User interface change data
══════════

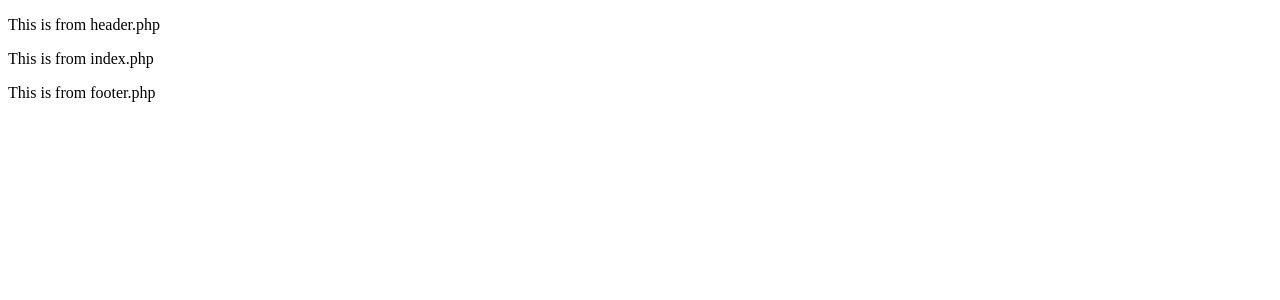
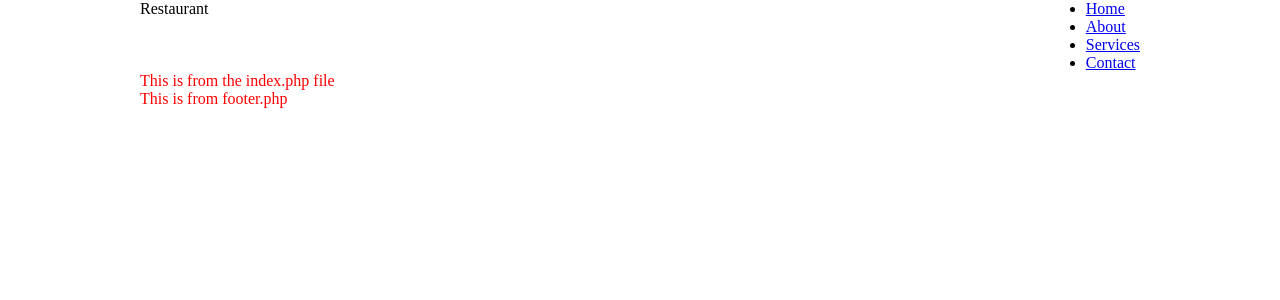
Before and after one commit to Khai-Halim/Wordpress-Restaurant-Theme-Backup, a WordPress theme: template index.php in a window 1280 px wide. Shown: the top 300 px of the page. Run offline with PHP 8.4 and a stand-in for WordPress, Linux system fonts and the light colour scheme; the site name, menu and one post (Sample post) are stand-ins, and other content is empty.

Commit message:
Set up classes

```diff
--- /dev/null
+++ b/SASS/_classes.scss
@@ -0,0 +1,28 @@
+                            /*POSITION*/
+.center{display: flex; justify-content: center; align-items: center;} //CENTER
+.center-x{display: flex; justify-content: center;}                    //CENTER X
+.center-y{display:flex; align-items: center;}                         //CENTER Y
+.flex-between{display: flex; justify-content: space-between;}         //SPACE BETWEEN
+
+                            /*CONTAINERS*/
+.container{width: 90vw; max-width: 1000px; margin: 0 auto;}           //CONTAINER
+.container-2{width: 90vw; max-width: 1100px; margin: 0 auto;}         //LARGER CONTAINER
+
+                            /*LAYOUT*/
+.cols-even{display: flex; >*{flex: 1; margin-top: 20px; margin-bottom: 20px; margin-right: 30px;}
+     img{width: 100%;} >:last-child{margin-right: 0;}}                //EVEN COLUMNS
+.cols-aside-left{display: flex; >*{margin-top: 20px; margin-bottom: 20px; margin-left: 30px;}
+     img{width: 100%;} >:first-child{width: 200px; margin-left: 0;}}  //ASIDE BAR ON LEFT
+.cols-aside-right{display: flex; >*{margin-top: 20px; margin-bottom: 20px;margin-right: 30px;}
+    img{width: 100%;} >:last-child{ width: 200px; margin-right: 0;}}  //ASIDE BAR ON RIGHT
+
+                            /*BORDER*/
+.border-bottom{border-bottom: solid $grey-1 1px;}                      //ADD BOTTOM BORDER
+
+                            /*FONT AWESOME ICON*/
+.fa-chevron-down{font-size: 0.6rem; padding-left: 5px; color: $grey-1;}//ICON STYLING
+
+                            /*DISPLAY*/
+.hide{display: none;}                                                  //HIDE
+.list-row{display: flex; li{list-style:none;a{display:block;padding:10px;
+    color:black; text-decoration: none;}}}                          //CHANGE LIST TO ROW
--- /dev/null
+++ b/SASS/_colors.scss
@@ -0,0 +1,42 @@
+//color set
+$black: #333;
+$white: #fdfdfd;
+$grey-1: #ddd;
+$grey-2: #bbb;
+$grey-3: #999;
+$grey-4: #666;
+$grey-5: #4a4a4a;
+$primary-color-1: rgb(255, 209, 209);
+$primary-color-2: rgb(255, 152, 152);
+$primary-color-3: rgb(214, 64, 64);
+$primary-color-4: rgb(216, 38, 38);
+$primary-color-5: rgb(170, 0, 0);
+$secondary-color-1: rgb(233, 249, 255);
+$secondary-color-2: rgb(174, 231, 255);
+$secondary-color-3: rgb(106, 210, 255);
+$secondary-color-4: rgb(48, 192, 253);
+$secondary-color-5: rgb(2, 142, 202);
+$other-color: rgb(255, 233, 200);
+$input-focus: rgb(172, 255, 248);
+$darken: rgba($color: $black, $alpha: 0.3);
+
+//background colors
+.bg-1{
+    background: $secondary-color-1;
+}
+
+.bg-2{
+    background: $white;
+}
+
+.bg-3{
+    background: $black;
+}
+
+.bg-other{
+    background: $other-color;
+}
+
+.bg-darken{
+    background: $darken;
+}
--- /dev/null
+++ b/SASS/_default.scss
@@ -0,0 +1,6 @@
+                                /*DEFAULT STYLING*/
+*{
+    margin: 0;
+    padding: 0;
+    box-sizing: border-box;
+}
--- a/style.scss
+++ b/SASS/style.scss
@@ -5,3 +5,10 @@ Description: A restaurant theme built from scratch
 Version: 1
 Tags: Restaurant
 */
+@import 'colors';
+@import 'classes';
+@import 'default';
+
+p{
+    color: red;
+}
--- a/footer.php
+++ b/footer.php
@@ -1,3 +1,7 @@
-<p>This is from footer.php</p>
+<div class="container">
+    <p>This is from footer.php</p>
+</div>
+
+<?php wp_footer() ?>
 </body>
 </html>
--- /dev/null
+++ b/functions.php
@@ -0,0 +1,19 @@
+<?php
+
+
+function enqueue_scripts(){
+    wp_enqueue_style('main-style', get_stylesheet_uri());
+    wp_enqueue_script( 'main-js', get_theme_file_uri( '/js/script.js' ), array(), '1', true );
+}
+
+add_action('wp_enqueue_scripts', 'enqueue_scripts');
+
+
+
+
+
+
+
+
+
+?>
--- a/header.php
+++ b/header.php
@@ -4,7 +4,20 @@
     <meta charset="UTF-8">
     <meta name="viewport" content="width=device-width, initial-scale=1.0">
     <title>Document</title>
+    <?php wp_head(); ?>
 </head>
 <body>
 
-<p>This is from header.php</p>
+<div class="container flex-between">
+    <div>
+        <span>Restaurant</span>
+    </div>
+    <nav>
+        <ul class="list-inline">
+            <li><a href="#">Home</a></li>
+            <li><a href="#">About</a></li>
+            <li><a href="#">Services</a></li>
+            <li><a href="#">Contact</a></li>
+        </ul>
+    </nav>
+</div>
--- a/index.php
+++ b/index.php
@@ -1,5 +1,7 @@
 <?php get_header(); ?>
 
-This is from index.php
+<div class="container">
+    <p>This is from the index.php file</p>
+</div>
 
 <?php get_footer(); ?>
--- a/style.css
+++ b/style.css
@@ -5,4 +5,188 @@ Description: A restaurant theme built from scratch
 Version: 1
 Tags: Restaurant
 */
+.bg-1 {
+  background: #e9f9ff;
+}
+
+.bg-2 {
+  background: #fdfdfd;
+}
+
+.bg-3 {
+  background: #333;
+}
+
+.bg-other {
+  background: #ffe9c8;
+}
+
+.bg-darken {
+  background: rgba(51, 51, 51, 0.3);
+}
+
+/*POSITION*/
+.center {
+  display: -webkit-box;
+  display: -ms-flexbox;
+  display: flex;
+  -webkit-box-pack: center;
+      -ms-flex-pack: center;
+          justify-content: center;
+  -webkit-box-align: center;
+      -ms-flex-align: center;
+          align-items: center;
+}
+
+.center-x {
+  display: -webkit-box;
+  display: -ms-flexbox;
+  display: flex;
+  -webkit-box-pack: center;
+      -ms-flex-pack: center;
+          justify-content: center;
+}
+
+.center-y {
+  display: -webkit-box;
+  display: -ms-flexbox;
+  display: flex;
+  -webkit-box-align: center;
+      -ms-flex-align: center;
+          align-items: center;
+}
+
+.flex-between {
+  display: -webkit-box;
+  display: -ms-flexbox;
+  display: flex;
+  -webkit-box-pack: justify;
+      -ms-flex-pack: justify;
+          justify-content: space-between;
+}
+
+/*CONTAINERS*/
+.container {
+  width: 90vw;
+  max-width: 1000px;
+  margin: 0 auto;
+}
+
+.container-2 {
+  width: 90vw;
+  max-width: 1100px;
+  margin: 0 auto;
+}
+
+/*LAYOUT*/
+.cols-even {
+  display: -webkit-box;
+  display: -ms-flexbox;
+  display: flex;
+}
+
+.cols-even > * {
+  -webkit-box-flex: 1;
+      -ms-flex: 1;
+          flex: 1;
+  margin-top: 20px;
+  margin-bottom: 20px;
+  margin-right: 30px;
+}
+
+.cols-even img {
+  width: 100%;
+}
+
+.cols-even > :last-child {
+  margin-right: 0;
+}
+
+.cols-aside-left {
+  display: -webkit-box;
+  display: -ms-flexbox;
+  display: flex;
+}
+
+.cols-aside-left > * {
+  margin-top: 20px;
+  margin-bottom: 20px;
+  margin-left: 30px;
+}
+
+.cols-aside-left img {
+  width: 100%;
+}
+
+.cols-aside-left > :first-child {
+  width: 200px;
+  margin-left: 0;
+}
+
+.cols-aside-right {
+  display: -webkit-box;
+  display: -ms-flexbox;
+  display: flex;
+}
+
+.cols-aside-right > * {
+  margin-top: 20px;
+  margin-bottom: 20px;
+  margin-right: 30px;
+}
+
+.cols-aside-right img {
+  width: 100%;
+}
+
+.cols-aside-right > :last-child {
+  width: 200px;
+  margin-right: 0;
+}
+
+/*BORDER*/
+.border-bottom {
+  border-bottom: solid #ddd 1px;
+}
+
+/*FONT AWESOME ICON*/
+.fa-chevron-down {
+  font-size: 0.6rem;
+  padding-left: 5px;
+  color: #ddd;
+}
+
+/*DISPLAY*/
+.hide {
+  display: none;
+}
+
+.list-row {
+  display: -webkit-box;
+  display: -ms-flexbox;
+  display: flex;
+}
+
+.list-row li {
+  list-style: none;
+}
+
+.list-row li a {
+  display: block;
+  padding: 10px;
+  color: black;
+  text-decoration: none;
+}
+
+/*DEFAULT STYLING*/
+* {
+  margin: 0;
+  padding: 0;
+  -webkit-box-sizing: border-box;
+          box-sizing: border-box;
+}
+
+p {
+  color: red;
+}
 /*# sourceMappingURL=style.css.map */
```
Also changed, not shown: js/script.js (added), 1 other file.
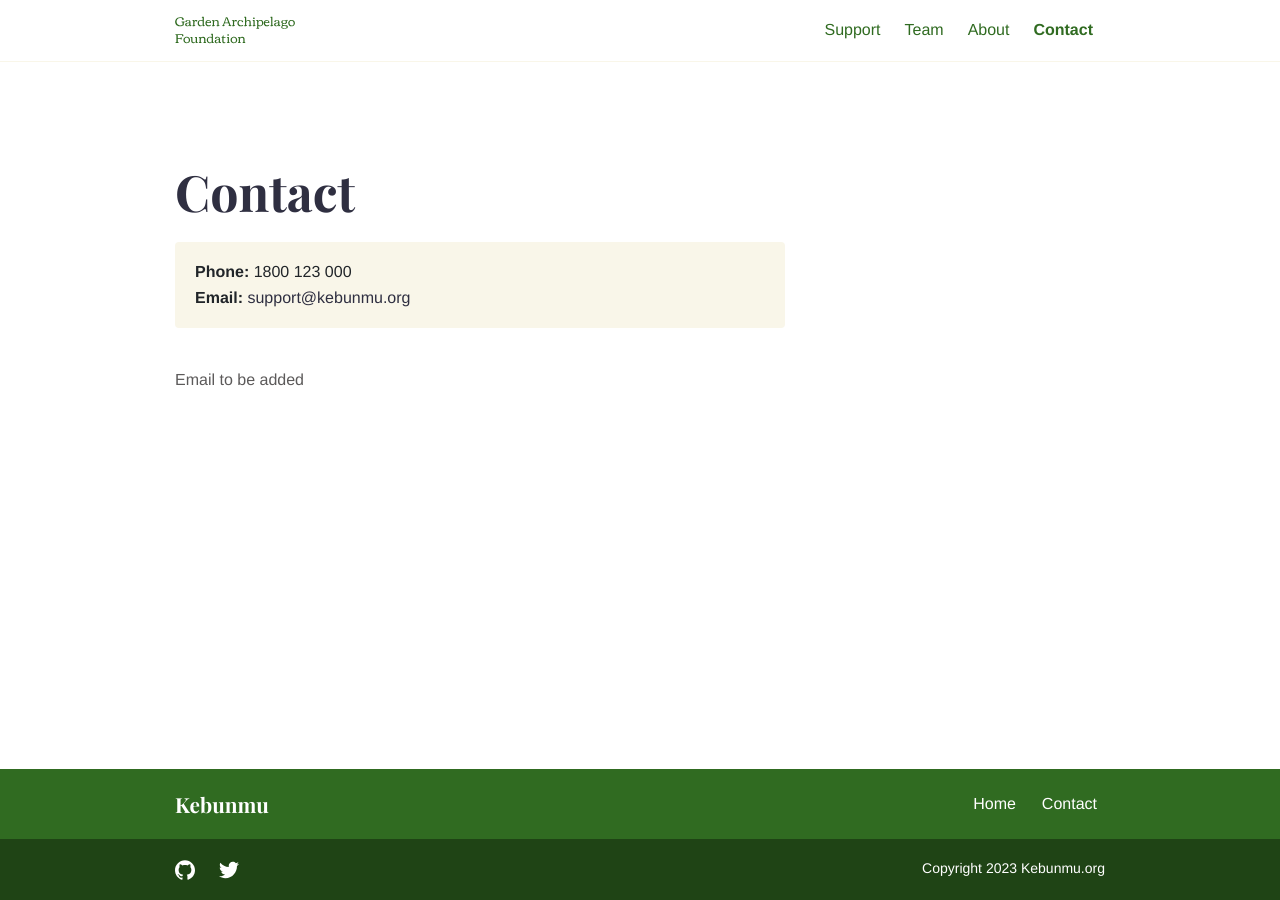
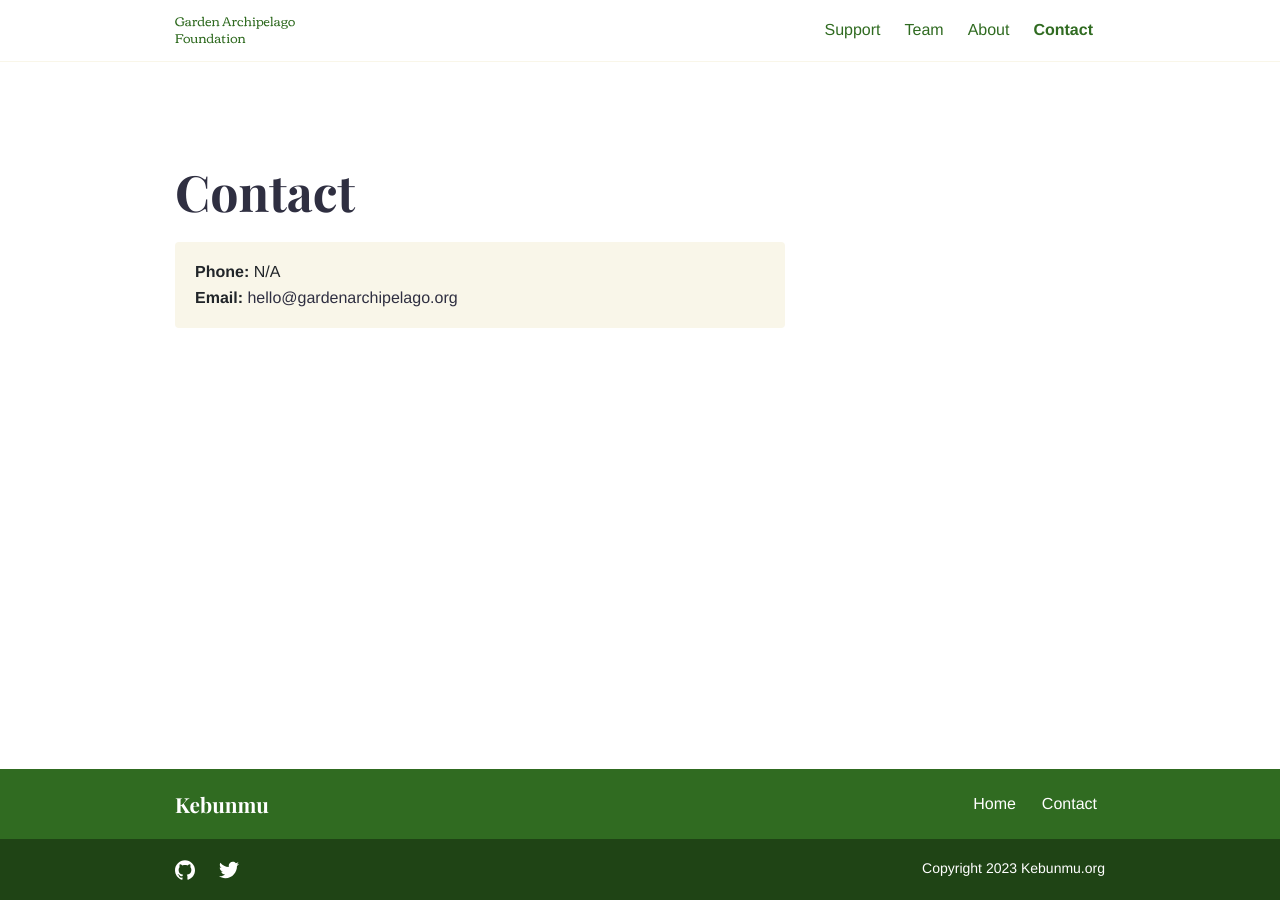
Before and after one commit to garden-archipelago/garden-archipelago.github.io, a Jekyll site: the page built from contact.md, in a window 1280 px wide. Built offline with Jekyll 4.4.1, drawn with Linux system fonts in a browser that asks for light colours.

Commit message:
Update contact

```diff
--- a/_data/contact.yml
+++ b/_data/contact.yml
@@ -1,3 +1,3 @@
-email: 'support@kebunmu.org'
-phone: '1800 123 000'
+email: 'hello@gardenarchipelago.org'
+phone: 'N/A'
 contact_button_link: 'contact'
--- a/contact.md
+++ b/contact.md
@@ -3,5 +3,3 @@ title: Contact
 layout: contact
 description: Contact
 ---
-
-Email to be added
```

══════════

Exercise
Work out how many lines of the data above hold the word "import", and write only the count.

Task result
3